_What you should do_.
Would you repeat each line below exactly, without the pictures?

Structured diff data:
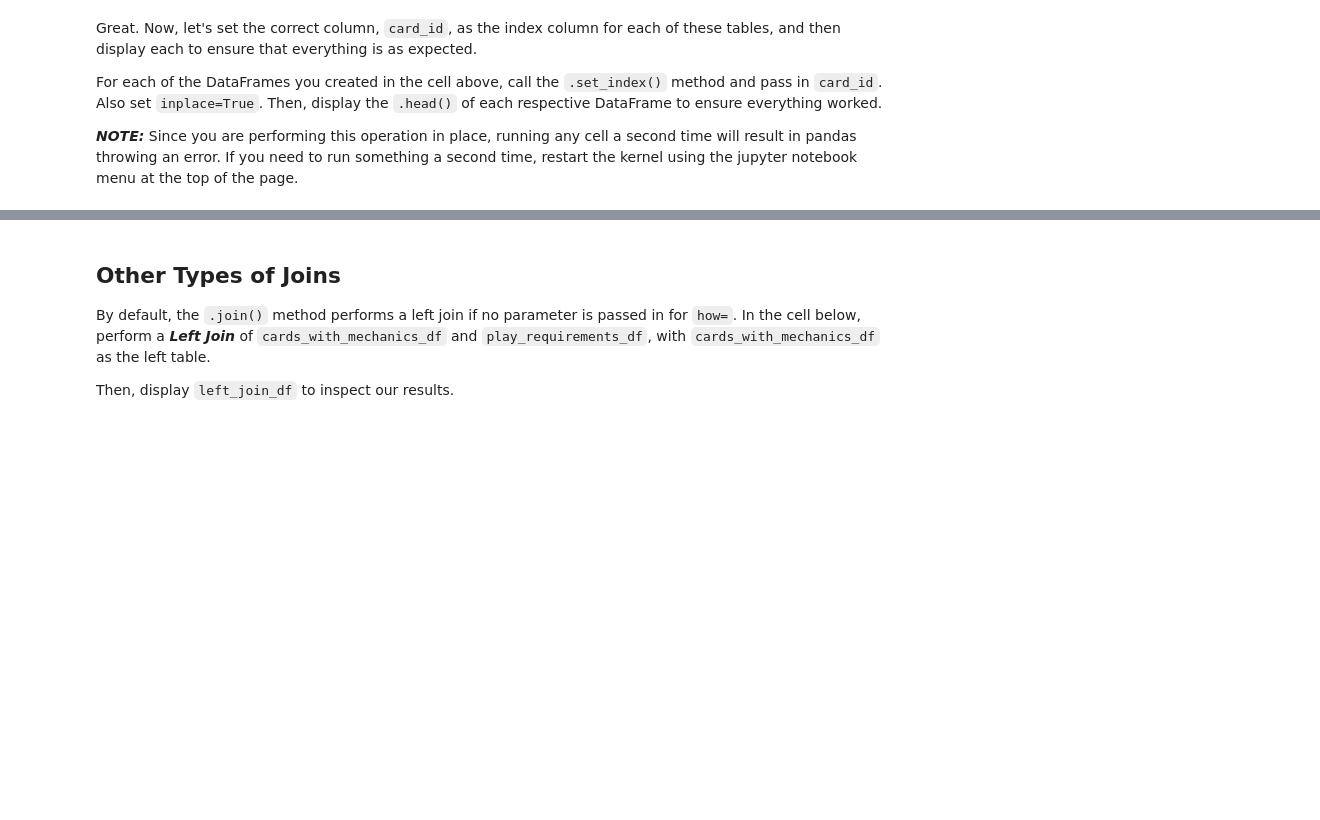
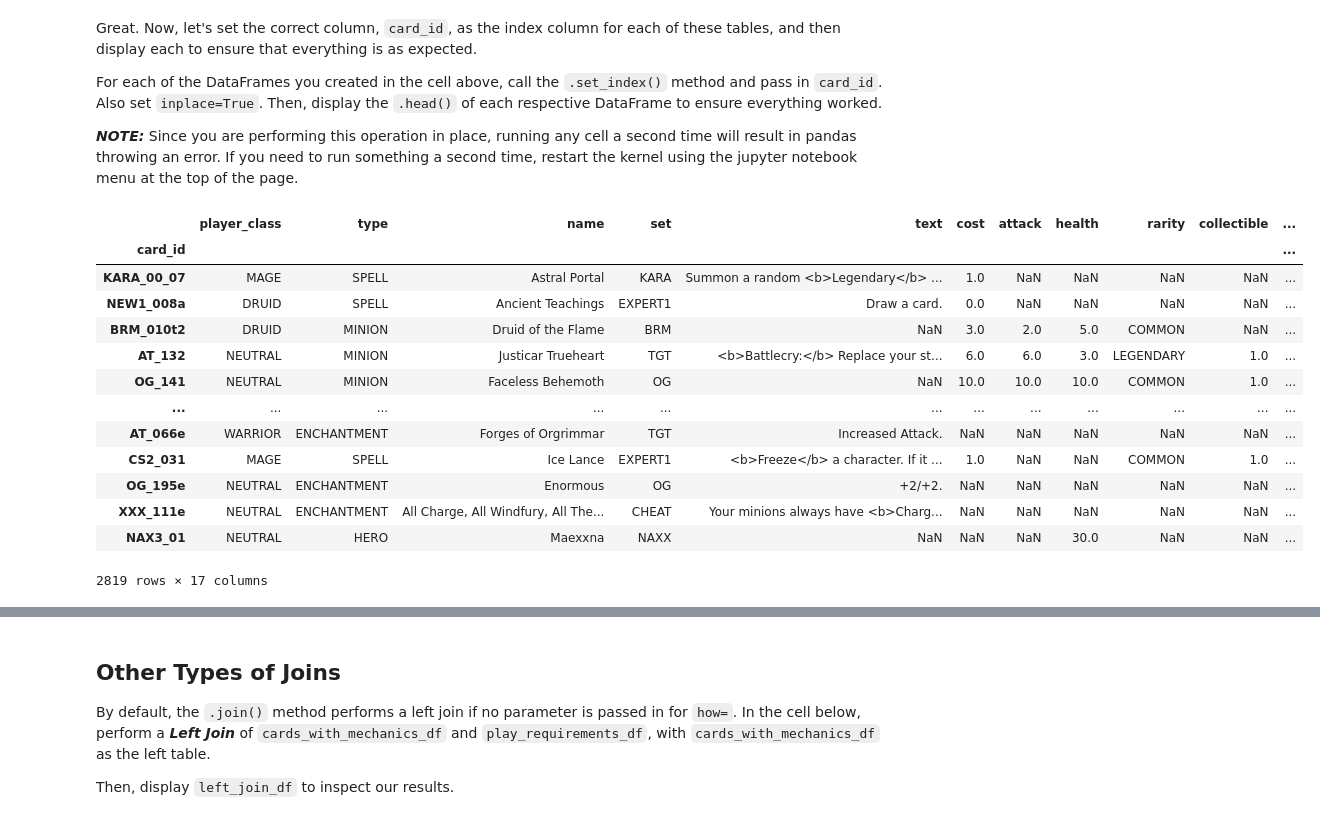
Before and after one commit to dendar/dsc-combining-dataframes-pandas-lab, a Jupyter notebook: index.ipynb, the cells around one changed output, grey strips where cells are left out. Saved outputs shown, nothing was run; the diff lists cells and outputs as text; code cells hidden in the pictures; blank space fills up the shorter version.

```diff
--- a/index.ipynb
+++ b/index.ipynb
@@ -124,3 +124,21 @@ Great.  Now, let's set the correct column, `card_id`, as the index column for ea
 For each of the DataFrames you created in the cell above, call the `.set_index()` method and pass in `card_id`.  Also set `inplace=True`.  Then, display the `.head()` of each respective DataFrame to ensure everything worked.
 
 **_NOTE:_** Since you are performing this operation in place, running any cell a second time will result in pandas throwing an error.  If you need to run something a second time, restart the kernel using the jupyter notebook menu at the top of the page.
+# %%
+cards_df.set_index('card_id', inplace=True)
+cards_df
+# %% [output]
+|  | player_class | type | name | set | text | cost | attack | health | rarity | collectible | ... |
+| card_id |  |  |  |  |  |  |  |  |  |  | ... |
+| KARA_00_07 | MAGE | SPELL | Astral Portal | KARA | Summon a random <b>Legendary</b> ... | 1.0 | NaN | NaN | NaN | NaN | ... |
+| NEW1_008a | DRUID | SPELL | Ancient Teachings | EXPERT1 | Draw a card. | 0.0 | NaN | NaN | NaN | NaN | ... |
+| BRM_010t2 | DRUID | MINION | Druid of the Flame | BRM | NaN | 3.0 | 2.0 | 5.0 | COMMON | NaN | ... |
+| AT_132 | NEUTRAL | MINION | Justicar Trueheart | TGT | <b>Battlecry:</b> Replace your st... | 6.0 | 6.0 | 3.0 | LEGENDARY | 1.0 | ... |
+| OG_141 | NEUTRAL | MINION | Faceless Behemoth | OG | NaN | 10.0 | 10.0 | 10.0 | COMMON | 1.0 | ... |
+| ... | ... | ... | ... | ... | ... | ... | ... | ... | ... | ... | ... |
+| AT_066e | WARRIOR | ENCHANTMENT | Forges of Orgrimmar | TGT | Increased Attack. | NaN | NaN | NaN | NaN | NaN | ... |
+| CS2_031 | MAGE | SPELL | Ice Lance | EXPERT1 | <b>Freeze</b> a character. If it ... | 1.0 | NaN | NaN | COMMON | 1.0 | ... |
+| OG_195e | NEUTRAL | ENCHANTMENT | Enormous | OG | +2/+2. | NaN | NaN | NaN | NaN | NaN | ... |
+| XXX_111e | NEUTRAL | ENCHANTMENT | All Charge, All Windfury, All The... | CHEAT | Your minions always have <b>Charg... | NaN | NaN | NaN | NaN | NaN | ... |
+| NAX3_01 | NEUTRAL | HERO | Maexxna | NAXX | NaN | NaN | NaN | 30.0 | NaN | NaN | ... |
+2819 rows × 17 columns
```
Also changed, not shown: parts of 10 cells of this notebook.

_Your response_.
Before and after one commit to dendar/dsc-combining-dataframes-pandas-lab, a Jupyter notebook: index.ipynb, the cells around one changed output, grey strips where cells are left out. Saved outputs shown, nothing was run; the diff lists cells and outputs as text; code cells hidden in the pictures; blank space fills up the shorter version.

```diff
--- a/index.ipynb
+++ b/index.ipynb
@@ -124,3 +124,21 @@ Great.  Now, let's set the correct column, `card_id`, as the index column for ea
 For each of the DataFrames you created in the cell above, call the `.set_index()` method and pass in `card_id`.  Also set `inplace=True`.  Then, display the `.head()` of each respective DataFrame to ensure everything worked.
 
 **_NOTE:_** Since you are performing this operation in place, running any cell a second time will result in pandas throwing an error.  If you need to run something a second time, restart the kernel using the jupyter notebook menu at the top of the page.
+# %%
+cards_df.set_index('card_id', inplace=True)
+cards_df
+# %% [output]
+|  | player_class | type | name | set | text | cost | attack | health | rarity | collectible | ... |
+| card_id |  |  |  |  |  |  |  |  |  |  | ... |
+| KARA_00_07 | MAGE | SPELL | Astral Portal | KARA | Summon a random <b>Legendary</b> ... | 1.0 | NaN | NaN | NaN | NaN | ... |
+| NEW1_008a | DRUID | SPELL | Ancient Teachings | EXPERT1 | Draw a card. | 0.0 | NaN | NaN | NaN | NaN | ... |
+| BRM_010t2 | DRUID | MINION | Druid of the Flame | BRM | NaN | 3.0 | 2.0 | 5.0 | COMMON | NaN | ... |
+| AT_132 | NEUTRAL | MINION | Justicar Trueheart | TGT | <b>Battlecry:</b> Replace your st... | 6.0 | 6.0 | 3.0 | LEGENDARY | 1.0 | ... |
+| OG_141 | NEUTRAL | MINION | Faceless Behemoth | OG | NaN | 10.0 | 10.0 | 10.0 | COMMON | 1.0 | ... |
+| ... | ... | ... | ... | ... | ... | ... | ... | ... | ... | ... | ... |
+| AT_066e | WARRIOR | ENCHANTMENT | Forges of Orgrimmar | TGT | Increased Attack. | NaN | NaN | NaN | NaN | NaN | ... |
+| CS2_031 | MAGE | SPELL | Ice Lance | EXPERT1 | <b>Freeze</b> a character. If it ... | 1.0 | NaN | NaN | COMMON | 1.0 | ... |
+| OG_195e | NEUTRAL | ENCHANTMENT | Enormous | OG | +2/+2. | NaN | NaN | NaN | NaN | NaN | ... |
+| XXX_111e | NEUTRAL | ENCHANTMENT | All Charge, All Windfury, All The... | CHEAT | Your minions always have <b>Charg... | NaN | NaN | NaN | NaN | NaN | ... |
+| NAX3_01 | NEUTRAL | HERO | Maexxna | NAXX | NaN | NaN | NaN | 30.0 | NaN | NaN | ... |
+2819 rows × 17 columns
```
Also changed, not shown: parts of 10 cells of this notebook.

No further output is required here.